-- Task objective --
Please copy every line with the string "select" from the entries below.

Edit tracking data
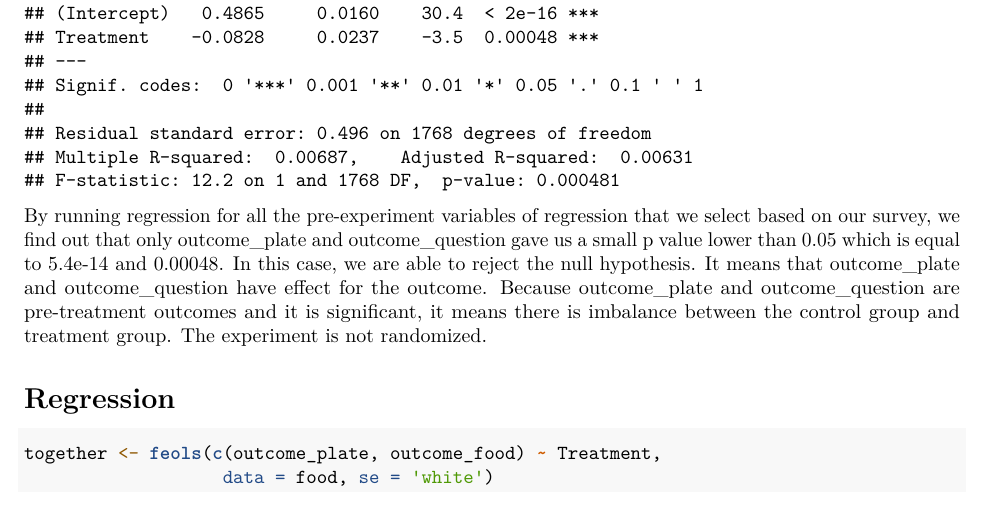
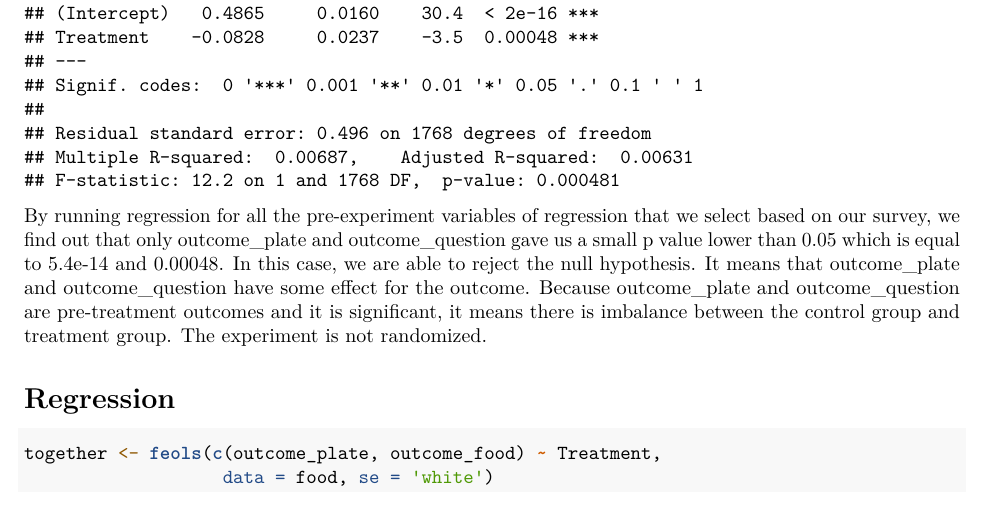
Before and after one commit to Yuzhe713/830-project, an R Markdown document (BA 830 Project.Rmd): part of page 4 of 5, cut so that both start at the same text. Rendered offline with R 4.5, knitr and Pandoc, then LaTeX, with nearby package versions; some code elsewhere in the file could not run offline.

Commit message:
Update BA 830 Project.Rmd

````diff
--- a/BA 830 Project.Rmd
+++ b/BA 830 Project.Rmd
@@ -104,7 +104,7 @@ summary(reg.plate)
 reg.question <- lm(outcome_question ~ Treatment, data = food)
 summary(reg.question)
 ```
-By running regression for all the pre-experiment variables of regression that we select based on our survey, we find out that only outcome_plate and outcome_question gave us a small p value lower than 0.05 which is equal to 5.4e-14  and 0.00048. In this case, we are able to reject the null hypothesis. It means that outcome_plate and outcome_question have effect for the outcome. Because outcome_plate and outcome_question are pre-treatment outcomes and it is significant, it means there is imbalance between the control group and treatment group. The experiment is not randomized.
+By running regression for all the pre-experiment variables of regression that we select based on our survey, we find out that only outcome_plate and outcome_question gave us a small p value lower than 0.05 which is equal to 5.4e-14  and 0.00048. In this case, we are able to reject the null hypothesis. It means that outcome_plate and outcome_question have some effect for the outcome. Because outcome_plate and outcome_question are pre-treatment outcomes and it is significant, it means there is imbalance between the control group and treatment group. The experiment is not randomized.
 
 # Regression
 ```{r}
````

-- Solved exercise --
-By running regression for all the pre-experiment variables of regression that we select based on our survey, we find out that only outcome_plate and outcome_question gave us a small p value lower than 0.05 which is equal to 5.4e-14  and 0.00048. In this case, we are able to reject the null hypothesis. It means that outcome_plate and outcome_question have effect for the outcome. Because outcome_plate and outcome_question are pre-treatment outcomes and it is significant, it means there is imbalance between the control group and treatment group. The experiment is not randomized.
+By running regression for all the pre-experiment variables of regression that we select based on our survey, we find out that only outcome_plate and outcome_question gave us a small p value lower than 0.05 which is equal to 5.4e-14  and 0.00048. In this case, we are able to reject the null hypothesis. It means that outcome_plate and outcome_question have some effect for the outcome. Because outcome_plate and outcome_question are pre-treatment outcomes and it is significant, it means there is imbalance between the control group and treatment group. The experiment is not randomized.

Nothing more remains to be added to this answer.